Reactions on Trump’s speech were different. The International Monetary Fund acknowledged that recent tax cuts were a reason that forecasts about economic growth of this year lifted to 2.7 percent. Others expressed unease with America’s foreign policy and immigration policy. Arne Sorenson, CEO of Marriott International, gives a good description: “Words around immigration, or words around some of these other issues, can be interpreted in the rest of the world as words of welcome or relatively less welcome.”
Mark Rutte’s money talk
Dutch prime minister Mark Rutte also attended the WEF. But the WEF had a clear message for the Dutchman. Beside the 7th position on the global scale of social equality (Inclusive Development Index), Rutte was warned that the Dutch position might be in danger. “Years of focus on the GDP have led to high rates of inequality”, the WEF report says. There is one clear solution according to the forum: a more progressive tax system and higher taxes on financial capital.

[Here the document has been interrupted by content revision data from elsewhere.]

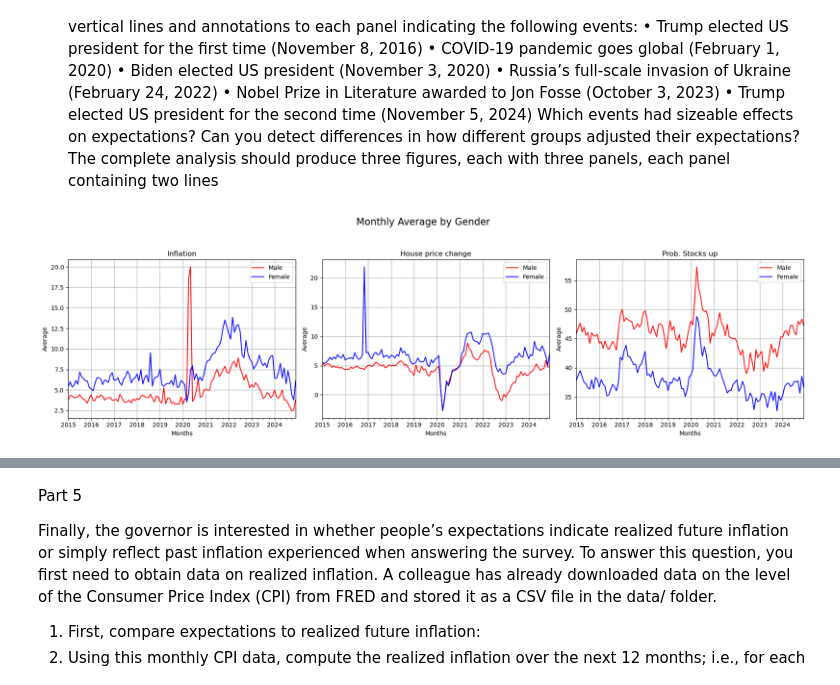
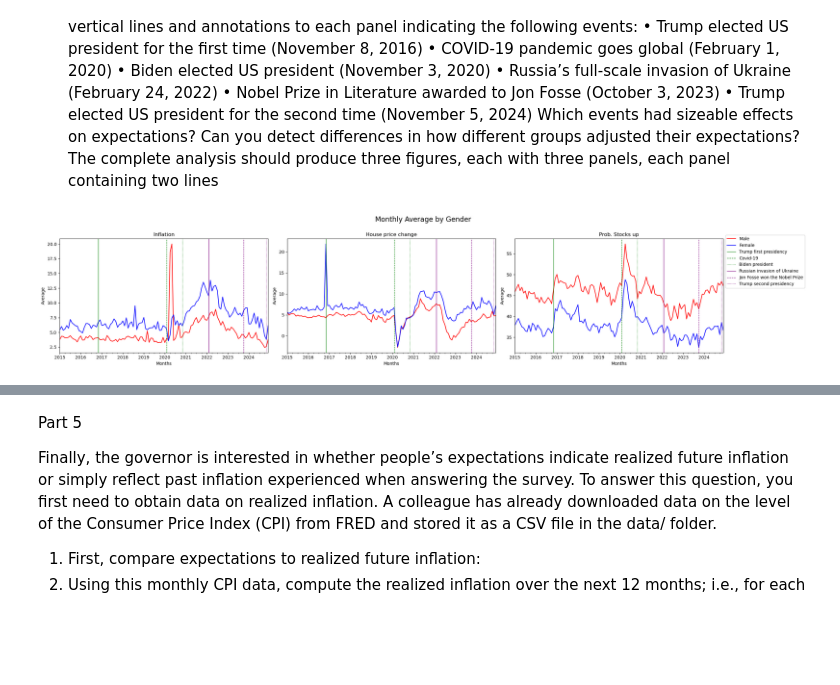
Before and after one commit to Sophiabevers/TECH2-Group-term-paper, a Jupyter notebook: termpaper sophia.ipynb, the cells around one changed output, grey strips where cells are left out. Saved outputs shown, nothing was run; the diff lists cells and outputs as text; code cells hidden in the pictures; blank space fills up the shorter version.

```diff
--- a/termpaper sophia.ipynb
+++ b/termpaper sophia.ipynb
@@ -331,88 +304,100 @@ for i in range(len(variables)):
 # %%
 #2 creating figures
 # gender
-
+#all dates for vertical lines
+trump1 = '2016-11-08'
+covid = '2020-02-01'
+biden = '2020-11-03'
+russia = '2022-02-24'
+nobel = '2023-10-03'
+trump2 = '2024-11-05'
+# create a function to plot each vertical line
+def vertical_lines():
+    axes[i].axvline(x=trump1, color='green', linestyle='-', linewidth=1, label = 'Trump first presidency')
+    axes[i].axvline(x= covid, color = 'green', linestyle = '--', linewidth = 1, label = 'Covid-19')
+    axes[i].axvline(x= biden, color = 'green', linestyle = ':', linewidth = 1, label = 'Biden president')
+    axes[i].axvline(x= russia, color = 'purple', linestyle = '-', linewidth = 1, label = 'Russian invasion of Ukraine')
+    axes[i].axvline(x= nobel, color = 'purple', linestyle = '--', linewidth = 1, label = 'Jon Fosse won the Nobel Prize')
+    axes[i].axvline(x= trump2, color = 'purple', linestyle = ':', linewidth = 1, label = 'Trump second presidency')
 
 #plot figure per variable
-fig, axes = plt.subplots(1, 3, figsize=(18, 5), sharex=True, sharey=False)
-fig.suptitle('Monthly Average by Gender', fontsize=16, y=1.05)
-c=0
+fig, axes = plt.subplots(1, 3, figsize=(25, 5), sharex=True, sharey=False)
+fig.suptitle('Monthly Average by Gender', fontsize=16, y=1)
+
 #loop to plot each variable
 for i in range(len(variables)):
-    ax = axes[i]
+
     mon_avg = gender4_dictionary[i]
     x=0
+    #loop through each gender to create two lines
     for a in genderint:
         gender_data =mon_avg.loc[a]
-        gender_data.plot(ax=ax, label = genders[x], color = colors[x])
+        gender_data.plot(ax=axes[i], label = genders[x], color = colors[x])
         x+=1
 
+    #plot figure with labels
+    axes[i].set_title(figures[i])
+    #plot vertical line
 
-    axes[c].set_title(figures[c])
-    ax.set_xlabel('Months')
-    ax.set_ylabel('Average')
-    ax.legend()
-    ax.grid(True)
-    c+=1
+    axes[i].set_xlabel('Months')
+    axes[i].set_ylabel('Average')
+    vertical_lines()
+
+axes[i].legend(loc='center left', bbox_to_anchor=(1, 0.8))
+
 plt.tight_layout()
 
 plt.show()
 
 # education
 
+fig, axes = plt.subplots(1, 3, figsize=(25, 6), sharex=True)
+fig.suptitle('Monthly Average by Education Level', fontsize=16, y=1)
 
+for i in range(len(variables)):
 
-fig, axes = plt.subplots(1, 3, figsize=(18, 6), sharex=True)
-fig.suptitle('Monthly Average by Education Level', fontsize=16, y=1.05)
-c=0
-for i in range(len(variables)):
-    ax = axes[i]
 
     # Monthly aveages for each level with index i
     data_c = educ4_dictionaryc[i]
     data_nc = educ4_dictionarync[i]
-
+    #plot two lines
     # college level
-    data_c.plot(ax=ax, label=education[0], color=colors[0])
+    data_c.plot(ax = axes[i], label=education[0], color=colors[0])
     # non-college level
-    data_nc.plot(ax=ax, label=education[1], color=colors[1])
-
-    ax.set_title(figures[c])
-    ax.set_xlabel('Months')
-    ax.set_ylabel('Average')
-    ax.legend()
-    ax.grid(True)
-    c+=1
+    data_nc.plot(ax = axes[i], label=education[1], color=colors[1])
+    #plot figure with labels
+    axes[i].set_title(figures[i])
+    axes[i].set_xlabel('Months')
+    axes[i].set_ylabel('Average')
+    vertical_lines()
+axes[i].legend(loc='center left', bbox_to_anchor=(1, 0.8))
 
 plt.tight_layout()
 plt.show()
 
 # numeracy rate
 
+fig, axes = plt.subplots(1, 3, figsize=(26, 6), sharex=True)
+fig.suptitle('Monthly Average by Numeracy rate', fontsize=16, y=1)
 
-fig, axes = plt.subplots(1, 3, figsize=(18, 6), sharex=True)
-fig.suptitle('Monthly Average by Numeracy rate', fontsize=16, y=1.05)
-c=0
 for i in range(len(variables)):
-    ax = axes[i]
 
     # monthly averages for high and low
     data_high = numhigh4[i]
     data_low = numlow4[i]
-
+    #plot two lines
     # Plot high group
-    data_c.plot(ax=ax, label=numeracy_rate[0], color=colors[0])
+    data_c.plot(ax=axes[i], label=numeracy_rate[0], color=colors[0])
     # Plot non-college group
-    data_nc.plot(ax=ax, label=numeracy_rate[1], color=colors[1])
-
-    ax.set_title(figures[c])
-    ax.set_xlabel('Months')
-    ax.set_ylabel('Average')
-    ax.legend()
-    ax.grid(True)
-    c+=1
+    data_nc.plot(ax=axes[i], label=numeracy_rate[1], color=colors[1])
+    #plot figure with labels
+    axes[i].set_title(figures[i])
+    axes[i].set_xlabel('Months')
+    axes[i].set_ylabel('Average')
+    vertical_lines()
+axes[i].legend(loc='center left', bbox_to_anchor=(1, 0.8))
 
 plt.tight_layout()
 plt.show()
 # %% [output]
-[figure, old version]
+[figure, new version]
```
Also changed, not shown: parts of 7 cells of this notebook.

Rutte also had a conversation with Alibaba founder Jack Ma, who has an estimated 39,5 billon euro capital. “I talked with Jack Ma about e-commerce”, Rutte says. “The e-commerce market has a thirteen percent annual growth and has a big impact. Ma is in this sector one of biggest actors”. Alibaba has a revenue that makes the company the 21th economy in the world. Rutte’s purpose was to promote the Netherlands as a country with many advantages for such companies.
Where is Xi Jinping?
Only one of the so-called G7 countries was not present. The Chinese president Xi Jinping decided to stay in China and had sent a government delegation to Davos. Xi has important things to do in his country. He had to chair a meeting of China’s leading body for guiding economic and social reforms. Xi seems to focus on laying out his own strategy for China’s global role at home. As one of the Chinese newspapers puts it: “The world has never focused on China so much and needed China so much as it does now." In other words, if you want to do business with the most important country in the world, you better come to Beijing instead of waiting in Davos.
Hoog tijd dat overheden techmonopolies aanpakken – 23 januari 2018 – NRC
Donald Trump tells WEF: ‘America is open for business – 26 januari 2018 – TIME.com
Rutte promoot Nederand bij Jack Ma – 25 januari 2018 – De Telegraaf
Advies WEF aan Nederland: belast vermogens meer – 23 januari 2018 – De Volkskrant
Xi Jinping had better things to do than go to Davos – 24 januari 2018 – Quartz Media